Thursday, July 21, 2011

Literary Blog Hop: July 21-24

Welcome to the Literary Blog Hop hosted by The Blue Bookcase!

This blog hop is open to blogs that primarily feature book reviews of literary fiction, classic literature, and general literary discussion.

How do I know if my blog qualifies as "literary"? Literature has many definitions, but for our purposes your blog qualifies as "literary" if it focuses primarily on texts with aesthetic merit. In other words, texts that show quality not only in narrative but also in the effect of their language and structure. YA literature may fit into this category, but if your blog focuses primarily on non-literary YA, fantasy, romance, paranormal romance, or chick lit, you may prefer to join the blog hop at Crazy-for-books that is open to book blogs of all kinds.

Instructions for entering the Literary Blog Hop:

1. Grab the code for the Button.

Literary Blog Hop

2. Answer the following prompt on your blog.
(Suggestions for future prompts? Email to them us at

Discuss Bibliotherapy. Do you believe literature can be a viable form of therapy? Is literary writing more or less therapeutic than pop lit or nonfiction?

Our answer comes from Christina:

Reading has always made me feel better. But until this last week, when a friend pointed me toward the Bibliotherapy wikipedia article, I didn't know books were used purposefully in therapy. Since then, I've been thinking a lot about how the right book at the right time can make a difference in a person's life.

With that first question, my immediate instinct is to answer that yes, of course, literature is absolutely a viable form of therapy. As a depressed teenager, Reviving Ophelia and Prozac Nation improved my outlook on life more than I ever could have expected. Other girls and women had experienced what I was experiencing, and reading their stories helped me realize that I didn't have to feel alienated or embarrassed or ashamed about what I was going through. In a lot of ways, those books were my first steps toward healing. I can imagine that there are a lot of other situations where a book might provide that first improvement: Post-Traumatic Stress Disorder, Anxiety surrounding major life changes, maybe some mood and personality disorders.

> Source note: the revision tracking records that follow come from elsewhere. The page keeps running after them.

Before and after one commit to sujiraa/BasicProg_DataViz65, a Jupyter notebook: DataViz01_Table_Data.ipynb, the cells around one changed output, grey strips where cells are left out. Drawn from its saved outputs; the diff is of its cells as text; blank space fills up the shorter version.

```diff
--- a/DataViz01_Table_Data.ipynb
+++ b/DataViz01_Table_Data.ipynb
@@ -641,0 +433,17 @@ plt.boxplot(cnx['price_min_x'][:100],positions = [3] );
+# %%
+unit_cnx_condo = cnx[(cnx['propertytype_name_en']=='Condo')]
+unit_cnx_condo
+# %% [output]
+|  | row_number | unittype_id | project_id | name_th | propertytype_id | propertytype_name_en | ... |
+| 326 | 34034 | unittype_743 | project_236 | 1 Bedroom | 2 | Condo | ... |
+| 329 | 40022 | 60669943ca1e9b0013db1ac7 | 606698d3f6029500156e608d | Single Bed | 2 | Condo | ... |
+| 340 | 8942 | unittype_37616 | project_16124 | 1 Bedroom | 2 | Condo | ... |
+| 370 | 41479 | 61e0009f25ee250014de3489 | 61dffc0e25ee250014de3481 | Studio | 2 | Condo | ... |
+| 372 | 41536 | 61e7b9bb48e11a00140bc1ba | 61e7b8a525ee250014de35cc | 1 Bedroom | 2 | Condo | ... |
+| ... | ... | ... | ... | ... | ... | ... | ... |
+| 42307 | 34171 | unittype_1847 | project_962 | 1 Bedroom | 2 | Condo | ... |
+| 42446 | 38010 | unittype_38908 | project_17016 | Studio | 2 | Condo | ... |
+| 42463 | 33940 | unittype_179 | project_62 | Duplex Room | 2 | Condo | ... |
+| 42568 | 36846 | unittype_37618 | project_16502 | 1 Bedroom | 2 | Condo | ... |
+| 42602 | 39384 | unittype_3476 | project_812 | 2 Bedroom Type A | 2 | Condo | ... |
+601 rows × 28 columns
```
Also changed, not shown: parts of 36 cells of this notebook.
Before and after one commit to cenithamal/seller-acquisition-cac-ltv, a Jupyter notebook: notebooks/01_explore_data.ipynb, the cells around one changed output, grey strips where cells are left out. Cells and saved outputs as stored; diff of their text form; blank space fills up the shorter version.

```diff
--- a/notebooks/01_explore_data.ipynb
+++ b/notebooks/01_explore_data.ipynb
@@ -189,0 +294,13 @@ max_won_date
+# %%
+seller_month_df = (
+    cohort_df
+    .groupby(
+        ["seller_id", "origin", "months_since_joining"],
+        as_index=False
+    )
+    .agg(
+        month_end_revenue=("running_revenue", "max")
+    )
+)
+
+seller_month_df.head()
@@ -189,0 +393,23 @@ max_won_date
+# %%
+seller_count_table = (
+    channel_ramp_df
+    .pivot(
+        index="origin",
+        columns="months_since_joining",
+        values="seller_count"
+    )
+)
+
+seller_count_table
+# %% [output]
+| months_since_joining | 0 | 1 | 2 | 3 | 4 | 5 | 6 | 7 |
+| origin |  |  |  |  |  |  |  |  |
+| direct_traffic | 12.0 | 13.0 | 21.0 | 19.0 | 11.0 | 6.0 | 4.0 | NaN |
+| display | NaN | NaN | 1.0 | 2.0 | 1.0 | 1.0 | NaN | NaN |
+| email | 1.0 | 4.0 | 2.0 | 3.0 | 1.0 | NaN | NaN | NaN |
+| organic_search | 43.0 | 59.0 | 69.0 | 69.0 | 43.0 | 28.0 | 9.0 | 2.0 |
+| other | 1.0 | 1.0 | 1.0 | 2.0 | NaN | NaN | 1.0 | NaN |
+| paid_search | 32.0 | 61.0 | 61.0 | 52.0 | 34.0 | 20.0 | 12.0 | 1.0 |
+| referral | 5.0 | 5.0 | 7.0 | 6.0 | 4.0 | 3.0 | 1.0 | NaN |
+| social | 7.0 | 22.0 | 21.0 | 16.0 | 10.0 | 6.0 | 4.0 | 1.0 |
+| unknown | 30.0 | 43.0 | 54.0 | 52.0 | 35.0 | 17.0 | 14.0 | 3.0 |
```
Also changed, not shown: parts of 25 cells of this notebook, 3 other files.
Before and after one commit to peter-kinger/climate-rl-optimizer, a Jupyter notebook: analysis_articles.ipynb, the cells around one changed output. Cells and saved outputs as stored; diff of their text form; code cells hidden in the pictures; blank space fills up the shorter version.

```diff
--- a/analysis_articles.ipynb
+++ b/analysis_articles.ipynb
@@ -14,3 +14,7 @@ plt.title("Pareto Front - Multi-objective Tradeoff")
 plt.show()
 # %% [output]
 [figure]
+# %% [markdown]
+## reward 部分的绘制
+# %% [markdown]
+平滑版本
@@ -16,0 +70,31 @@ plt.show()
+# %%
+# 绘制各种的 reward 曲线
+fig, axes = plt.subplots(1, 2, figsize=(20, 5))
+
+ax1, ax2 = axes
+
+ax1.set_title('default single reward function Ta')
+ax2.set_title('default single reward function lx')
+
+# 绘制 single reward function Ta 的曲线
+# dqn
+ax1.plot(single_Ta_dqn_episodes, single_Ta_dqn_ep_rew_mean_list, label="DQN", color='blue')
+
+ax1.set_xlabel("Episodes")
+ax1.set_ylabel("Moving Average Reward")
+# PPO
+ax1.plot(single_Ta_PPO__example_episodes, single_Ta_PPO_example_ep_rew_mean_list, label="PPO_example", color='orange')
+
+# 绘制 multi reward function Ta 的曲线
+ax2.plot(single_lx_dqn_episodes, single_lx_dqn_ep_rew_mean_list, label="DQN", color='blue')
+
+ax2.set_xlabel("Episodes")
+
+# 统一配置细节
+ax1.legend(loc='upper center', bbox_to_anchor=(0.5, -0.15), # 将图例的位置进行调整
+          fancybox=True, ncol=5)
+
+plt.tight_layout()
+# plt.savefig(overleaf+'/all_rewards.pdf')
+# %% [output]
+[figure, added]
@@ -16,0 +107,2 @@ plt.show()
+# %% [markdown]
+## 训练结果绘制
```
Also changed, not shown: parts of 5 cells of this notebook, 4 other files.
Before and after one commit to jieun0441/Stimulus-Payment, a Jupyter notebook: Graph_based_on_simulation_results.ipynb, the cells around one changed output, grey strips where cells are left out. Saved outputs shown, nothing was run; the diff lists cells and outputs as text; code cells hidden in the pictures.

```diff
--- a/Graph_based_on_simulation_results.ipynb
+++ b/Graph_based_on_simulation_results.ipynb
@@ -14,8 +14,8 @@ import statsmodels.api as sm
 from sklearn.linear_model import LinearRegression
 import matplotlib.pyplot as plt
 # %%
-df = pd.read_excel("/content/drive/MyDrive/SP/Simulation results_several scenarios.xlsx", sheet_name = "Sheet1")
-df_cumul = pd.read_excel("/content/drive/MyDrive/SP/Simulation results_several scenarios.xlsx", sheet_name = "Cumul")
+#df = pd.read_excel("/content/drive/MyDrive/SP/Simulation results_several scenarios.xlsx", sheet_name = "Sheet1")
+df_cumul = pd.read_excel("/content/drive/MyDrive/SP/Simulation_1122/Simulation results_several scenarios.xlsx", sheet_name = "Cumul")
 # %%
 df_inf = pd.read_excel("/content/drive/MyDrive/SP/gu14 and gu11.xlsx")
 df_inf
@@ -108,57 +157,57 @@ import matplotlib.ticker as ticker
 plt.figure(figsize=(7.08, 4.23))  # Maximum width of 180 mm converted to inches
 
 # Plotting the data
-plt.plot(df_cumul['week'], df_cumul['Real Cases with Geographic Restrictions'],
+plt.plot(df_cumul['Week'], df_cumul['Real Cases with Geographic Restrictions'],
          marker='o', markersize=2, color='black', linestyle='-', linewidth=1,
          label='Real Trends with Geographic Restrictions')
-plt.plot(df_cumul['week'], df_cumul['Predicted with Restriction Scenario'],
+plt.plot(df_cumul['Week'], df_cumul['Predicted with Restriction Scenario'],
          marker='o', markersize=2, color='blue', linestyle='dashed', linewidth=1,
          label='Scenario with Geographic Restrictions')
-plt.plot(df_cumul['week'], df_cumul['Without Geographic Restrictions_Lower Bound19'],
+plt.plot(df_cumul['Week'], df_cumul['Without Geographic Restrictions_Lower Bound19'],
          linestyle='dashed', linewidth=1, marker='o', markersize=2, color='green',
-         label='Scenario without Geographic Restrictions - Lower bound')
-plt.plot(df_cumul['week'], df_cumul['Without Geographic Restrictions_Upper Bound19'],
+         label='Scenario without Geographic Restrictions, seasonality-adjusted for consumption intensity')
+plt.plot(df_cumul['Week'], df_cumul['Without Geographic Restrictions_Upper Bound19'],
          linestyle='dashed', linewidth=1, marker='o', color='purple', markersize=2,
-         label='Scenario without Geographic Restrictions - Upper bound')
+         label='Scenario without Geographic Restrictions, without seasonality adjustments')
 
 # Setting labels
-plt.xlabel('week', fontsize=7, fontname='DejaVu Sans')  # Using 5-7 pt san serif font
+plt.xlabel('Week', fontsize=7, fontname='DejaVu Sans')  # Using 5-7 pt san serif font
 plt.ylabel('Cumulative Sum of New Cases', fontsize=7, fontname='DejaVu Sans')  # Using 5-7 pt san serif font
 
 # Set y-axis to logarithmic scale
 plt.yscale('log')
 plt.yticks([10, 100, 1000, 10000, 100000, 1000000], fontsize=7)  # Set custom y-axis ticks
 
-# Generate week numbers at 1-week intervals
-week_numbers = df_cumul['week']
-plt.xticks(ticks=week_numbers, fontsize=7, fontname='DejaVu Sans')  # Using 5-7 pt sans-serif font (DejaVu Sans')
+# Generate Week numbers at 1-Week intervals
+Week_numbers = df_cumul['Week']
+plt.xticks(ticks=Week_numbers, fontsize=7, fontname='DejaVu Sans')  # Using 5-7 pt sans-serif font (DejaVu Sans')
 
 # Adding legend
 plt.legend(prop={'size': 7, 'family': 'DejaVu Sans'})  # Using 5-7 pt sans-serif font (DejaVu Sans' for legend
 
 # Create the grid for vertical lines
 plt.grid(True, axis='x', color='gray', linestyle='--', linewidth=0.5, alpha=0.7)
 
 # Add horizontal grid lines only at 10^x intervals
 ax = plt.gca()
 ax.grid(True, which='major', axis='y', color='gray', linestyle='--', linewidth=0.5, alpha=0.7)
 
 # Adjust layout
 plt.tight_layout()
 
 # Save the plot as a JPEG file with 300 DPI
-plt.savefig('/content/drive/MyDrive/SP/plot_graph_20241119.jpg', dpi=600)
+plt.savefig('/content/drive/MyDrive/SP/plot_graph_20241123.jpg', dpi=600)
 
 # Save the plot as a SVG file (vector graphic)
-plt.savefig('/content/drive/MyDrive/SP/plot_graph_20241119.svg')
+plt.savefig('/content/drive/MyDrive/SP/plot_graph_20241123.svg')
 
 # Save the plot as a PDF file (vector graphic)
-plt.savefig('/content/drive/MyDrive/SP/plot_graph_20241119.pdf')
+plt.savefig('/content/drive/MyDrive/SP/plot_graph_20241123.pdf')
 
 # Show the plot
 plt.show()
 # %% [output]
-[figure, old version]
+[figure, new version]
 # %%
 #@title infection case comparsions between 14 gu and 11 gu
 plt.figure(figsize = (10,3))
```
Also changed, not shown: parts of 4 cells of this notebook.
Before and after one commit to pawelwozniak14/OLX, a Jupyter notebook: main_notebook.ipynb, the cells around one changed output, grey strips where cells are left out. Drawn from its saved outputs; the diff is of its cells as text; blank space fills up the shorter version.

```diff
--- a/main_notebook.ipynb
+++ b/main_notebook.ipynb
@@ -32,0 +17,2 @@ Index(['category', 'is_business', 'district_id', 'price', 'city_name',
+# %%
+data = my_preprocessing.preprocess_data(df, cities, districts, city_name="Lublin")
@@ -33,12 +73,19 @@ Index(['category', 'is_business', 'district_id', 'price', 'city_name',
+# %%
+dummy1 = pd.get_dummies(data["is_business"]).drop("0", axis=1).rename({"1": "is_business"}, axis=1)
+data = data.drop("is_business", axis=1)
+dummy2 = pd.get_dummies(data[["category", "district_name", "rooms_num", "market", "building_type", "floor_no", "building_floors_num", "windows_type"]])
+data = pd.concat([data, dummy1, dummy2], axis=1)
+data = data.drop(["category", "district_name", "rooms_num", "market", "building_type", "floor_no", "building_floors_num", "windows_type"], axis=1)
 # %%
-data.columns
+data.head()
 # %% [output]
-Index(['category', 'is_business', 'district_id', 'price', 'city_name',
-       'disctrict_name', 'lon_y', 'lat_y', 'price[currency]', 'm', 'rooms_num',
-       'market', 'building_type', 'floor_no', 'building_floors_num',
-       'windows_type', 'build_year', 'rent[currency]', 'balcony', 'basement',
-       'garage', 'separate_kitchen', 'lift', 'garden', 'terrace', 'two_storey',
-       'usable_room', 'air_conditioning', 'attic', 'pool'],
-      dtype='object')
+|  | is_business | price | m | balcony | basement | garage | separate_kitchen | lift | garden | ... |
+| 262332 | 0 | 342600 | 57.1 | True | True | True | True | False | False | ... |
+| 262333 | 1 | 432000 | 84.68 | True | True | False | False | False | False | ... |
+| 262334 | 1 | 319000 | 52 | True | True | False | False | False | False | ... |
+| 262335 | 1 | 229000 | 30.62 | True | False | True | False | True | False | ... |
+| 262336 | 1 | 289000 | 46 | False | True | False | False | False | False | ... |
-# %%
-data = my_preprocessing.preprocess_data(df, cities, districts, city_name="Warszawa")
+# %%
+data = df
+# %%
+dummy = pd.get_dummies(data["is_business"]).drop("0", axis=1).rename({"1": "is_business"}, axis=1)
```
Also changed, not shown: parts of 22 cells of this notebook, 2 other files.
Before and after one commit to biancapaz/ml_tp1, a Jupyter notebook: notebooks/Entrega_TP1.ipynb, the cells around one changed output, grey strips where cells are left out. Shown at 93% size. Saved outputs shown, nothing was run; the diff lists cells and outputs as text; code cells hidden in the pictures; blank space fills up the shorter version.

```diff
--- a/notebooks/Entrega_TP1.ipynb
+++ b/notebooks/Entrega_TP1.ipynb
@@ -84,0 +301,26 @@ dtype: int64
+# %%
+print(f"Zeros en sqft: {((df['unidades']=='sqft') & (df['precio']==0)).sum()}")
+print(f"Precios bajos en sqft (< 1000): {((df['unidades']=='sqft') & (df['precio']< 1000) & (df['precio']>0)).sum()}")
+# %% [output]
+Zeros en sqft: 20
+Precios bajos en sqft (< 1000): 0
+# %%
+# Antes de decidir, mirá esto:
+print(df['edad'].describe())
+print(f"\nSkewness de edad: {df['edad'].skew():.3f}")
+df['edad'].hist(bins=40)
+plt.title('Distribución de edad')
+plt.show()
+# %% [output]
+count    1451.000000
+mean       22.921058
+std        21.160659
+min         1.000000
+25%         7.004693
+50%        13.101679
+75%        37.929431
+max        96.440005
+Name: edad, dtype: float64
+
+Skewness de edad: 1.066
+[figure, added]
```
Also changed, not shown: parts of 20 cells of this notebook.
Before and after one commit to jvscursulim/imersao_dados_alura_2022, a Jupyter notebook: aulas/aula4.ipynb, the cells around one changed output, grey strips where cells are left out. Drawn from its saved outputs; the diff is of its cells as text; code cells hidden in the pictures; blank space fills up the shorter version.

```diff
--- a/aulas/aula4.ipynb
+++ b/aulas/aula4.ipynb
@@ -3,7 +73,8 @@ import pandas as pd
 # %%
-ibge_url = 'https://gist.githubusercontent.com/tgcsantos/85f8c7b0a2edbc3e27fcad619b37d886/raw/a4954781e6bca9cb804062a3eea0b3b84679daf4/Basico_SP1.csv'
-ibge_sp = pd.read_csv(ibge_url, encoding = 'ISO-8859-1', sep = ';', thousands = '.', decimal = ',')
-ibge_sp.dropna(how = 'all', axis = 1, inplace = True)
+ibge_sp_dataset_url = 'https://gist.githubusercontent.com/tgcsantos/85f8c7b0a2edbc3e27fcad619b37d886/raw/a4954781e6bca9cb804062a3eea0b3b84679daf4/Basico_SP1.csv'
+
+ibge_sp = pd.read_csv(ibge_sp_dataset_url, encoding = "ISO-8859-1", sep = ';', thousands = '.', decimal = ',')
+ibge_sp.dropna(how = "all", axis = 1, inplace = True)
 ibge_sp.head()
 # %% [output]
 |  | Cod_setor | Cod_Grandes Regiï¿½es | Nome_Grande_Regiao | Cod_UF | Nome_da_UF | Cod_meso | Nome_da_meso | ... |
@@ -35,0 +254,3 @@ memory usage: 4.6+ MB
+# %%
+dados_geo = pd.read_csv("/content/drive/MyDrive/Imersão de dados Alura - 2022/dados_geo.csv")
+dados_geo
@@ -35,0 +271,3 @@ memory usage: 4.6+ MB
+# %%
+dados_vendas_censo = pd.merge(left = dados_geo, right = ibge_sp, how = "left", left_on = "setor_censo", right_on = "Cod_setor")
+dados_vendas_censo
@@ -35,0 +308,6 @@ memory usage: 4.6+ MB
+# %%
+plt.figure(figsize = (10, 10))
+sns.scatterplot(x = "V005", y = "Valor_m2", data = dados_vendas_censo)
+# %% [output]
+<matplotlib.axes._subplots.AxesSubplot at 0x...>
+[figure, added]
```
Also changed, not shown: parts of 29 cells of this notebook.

The therapeutic setting is one of only a handful of situations where I don't think Literature Proper really has much on Pop Lit and informational nonfiction. I mean, if you're a book snob (like so many of us here at the Literary Blog Hop) obviously good writing is going to speak to you more than poor writing. But taking a more general view of the literate population of the world, it's the message and the story that will make a difference to someone who is hurting, not necessarily the literary devices or style of prose. If I were a counseling psychologist would I only recommend Literature to my clients? Nope, I'd recommend whatever they were likely to read and appreciate.

Is literature really going to solve everyone's problems? Probably not. And is it the only or best solution in most cases? Probably not. Is it going to cure psychosis? No. And the last thing I want to suggest is that depressed people just need to read more good books. It took years of antidepressants and counseling before I really came out of the dark (to use one of many horrible clich├ęs about depression) and every person's situation is different. But I love the idea of books as a part of therapy, and I wish I were better at recommending the right books to the friends who really need them. I wish I could change people's lives by recommending the right book. That's a beautiful thing.

3. Add your link to the Linky List below.Happy Hopping!
*PLEASE NOTE: if you do not answer the question and link back to The Blue Bookcase in a post on your blog, you will be removed from the Linky list.